MSEM Student Brings Capstone Project’s Efficiency, Savings to His Job

Tuesday, February 9, 2021

As an engineering professional, David Scherpf wanted to gain more project management skills in order to advance his career to the next level. He found UNC Charlotte’s Master of Science in Engineering Management (MSEM) program to be a perfect solution. Through the distance education program, he could continue to work full time, tailor instruction to his interest areas, and complete a real-world capstone project that met course requirements and, at the same time, led to improved efficiency and cost savings for his company.

Scherpf is a 2010 graduate of the University of Maryland, where he earned his Bachelor of Science in Mechanical Engineering. He is now a Sustaining Engineer for Anderson UnderBridge in York, South Carolina, a company that builds truck units that deploy scaffolding for bridge inspection and repair. He started the W.S. Lee College of Engineering Master of Engineering Management program in 2018 and will graduate in May 2021.

“I decided to do the masters,” Scherpf said, “because through my work experience I saw a lot of companies were looking for engineering management skills. So, going back to school made a lot of sense for my career. I knew UNC Charlotte had a good reputation in Engineering Management and the program personally appealed to me, because it offers a wide range of paths you can take. Its flexibility lets you select the classes in which you’re interested”

This flexibility also extends to capstone projects, where students work with their professors to develop projects that interest them and have real-world application value. Scherpf completed his capstone project in December 2020.

“For my capstone project, I wanted to do something that involved Lean Six Sigma and would help me apply the method to a project I was involved in at work,” Scherpf said. “Dr. (Tao) Hong (the graduate program director and Scherpf's capstone advisor) helped me develop the scope for a project relating to the redesign of the power unit on our second biggest truck, the HPT43.”

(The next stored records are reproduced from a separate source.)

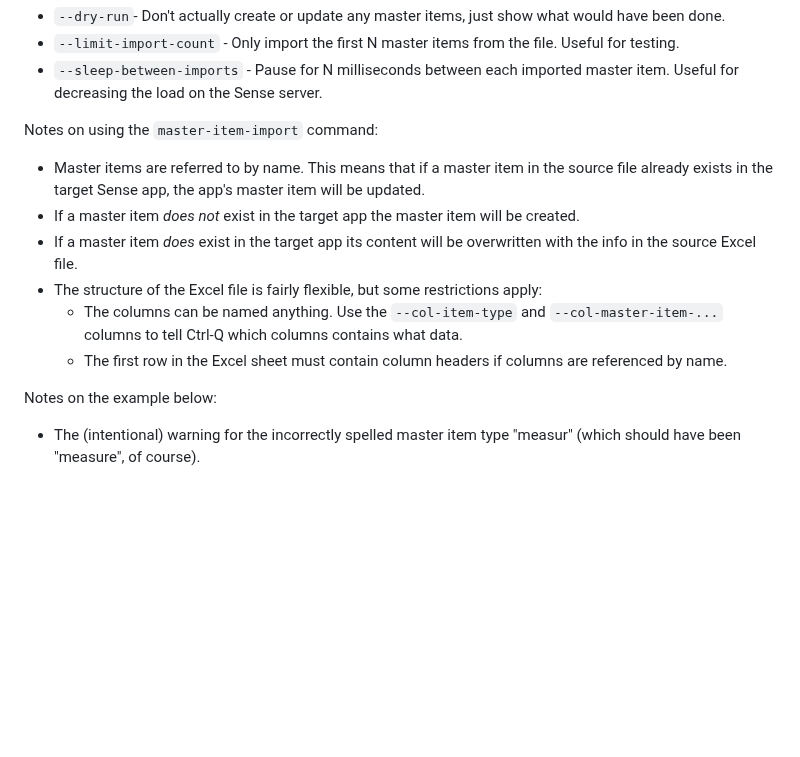
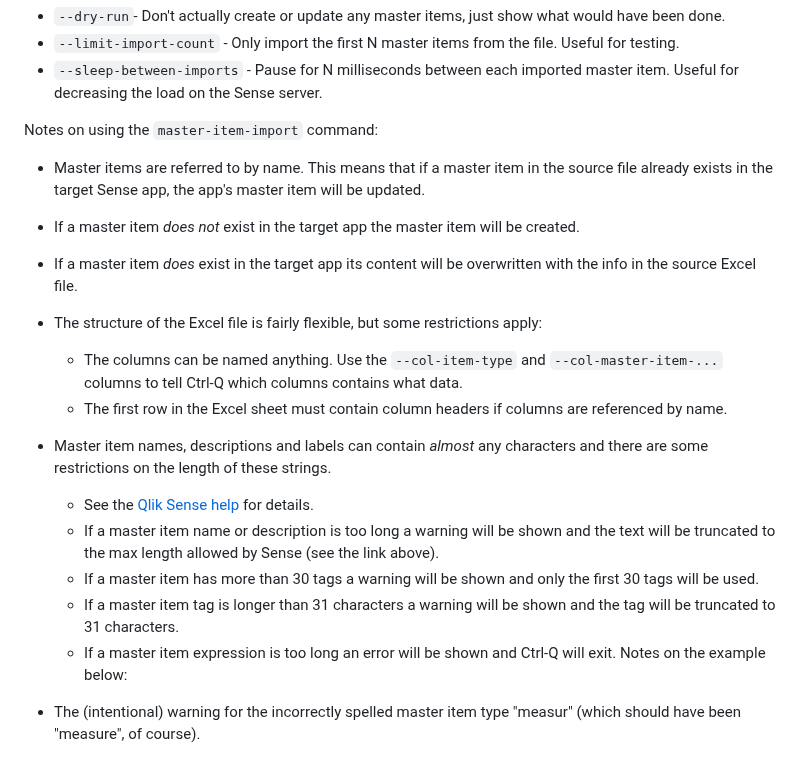
Before and after one commit to ptarmiganlabs/ctrl-q, a Markdown page: README.md, the part around the change. Rendered like a GitHub page; blank space fills up the shorter version.

Commit message:
Clarify how too long master item names etc are handled

```diff
--- a/README.md
+++ b/README.md
@@ -1415,7 +1415,6 @@ Some other options that might be useful:
 - `--limit-import-count` - Only import the first N master items from the file. Useful for testing.
 - `--sleep-between-imports` - Pause for N milliseconds between each imported master item. Useful for decreasing the load on the Sense server.
 
-
 Notes on using the `master-item-import` command:
 
 - Master items are referred to by name. This means that if a master item in the source file already exists in the target Sense app, the app's master item will be updated.
@@ -1424,7 +1423,12 @@ Notes on using the `master-item-import` command:
 - The structure of the Excel file is fairly flexible, but some restrictions apply:
   - The columns can be named anything. Use the `--col-item-type` and `--col-master-item-...` columns to tell Ctrl-Q which columns contains what data.
   - The first row in the Excel sheet must contain column headers if columns are referenced by name.
-
+- Master item names, descriptions and labels can contain *almost* any characters and there are some restrictions on the length of these strings.
+  - See the [Qlik Sense help](https://help.qlik.com/en-US/sense/May2023/Subsystems/Hub/Content/Sense_Hub/Introduction/guidelines-visualizations-fields-naming.htm) for details.
+  - If a master item name or description is too long a warning will be shown and the text will be truncated to the max length allowed by Sense (see the link above).
+  - If a master item has more than 30 tags a warning will be shown and only the first 30 tags will be used.
+  - If a master item tag is longer than 31 characters a warning will be shown and the tag will be truncated to 31 characters.
+  - If a master item expression is too long an error will be shown and Ctrl-Q will exit.
 Notes on the example below:
 
 - The (intentional) warning for the incorrectly spelled master item type "measur" (which should have been "measure", of course).
```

The vendor of the power unit had discontinued the engine that runs the equipment at the back of the truck, so Scherpf had to spec and identify a new engine system and develop the assembly methods for building it into the truck.

“Using Lean Six Sigma in the decision-making process, I talked with a lot of customers about what they both needed and didn’t need from the unit,” Scherpf said. “This allowed me to tailor the unit to fit their specs. This actually led to eliminating some existing features they didn’t use or need, which allowed us to use a smaller engine and saved money overall.”

Link to Scherpf’s capstone project abstract.

Scherpf worked with suppliers to resize the hydraulics, generator and engine, which saved $7,000 per unit. He then designed a new manufacturing process for the assembly of the units that was 50 percent more efficient than the old build method. He managed the building of a prototype, then performed tests to evaluate benefits.

“I have to give credit to Dr. Hong for making this project possible,” Scherpf said. “He helped me incorporate the elements of the Engineering Management program into this specific project. I got to work with the elements I was most interested in and put them to good use for Anderson UnderBridge.”

The project was a great example of how practical capstone projects fit into the MSEM program, Dr. Hong said. “The elements of the project, such as costs of labor and equipment, manufacturing processes, customer needs and decision analysis, were an excellent fit for what we offer in the curriculum,” he said. “David did a great job pulling it all together. It was gratifying to see the positive results for his company.”

Overall, the Master of Science in Engineering Management program has been a very positive experience, Scherpf said. “The most consistent thing I benefitted from throughout the whole program was the team projects,” he said. “We had to work with a new team on a new project every semester. This makes you learn people skills and how to be a good teammate. Doing it in a distance learning environment made it even more beneficial for me and the work I do at Anderson. I learned how to be upfront with communications from the very beginning of a project, as well as how to continue with good project management to make sure projects run smoothly.”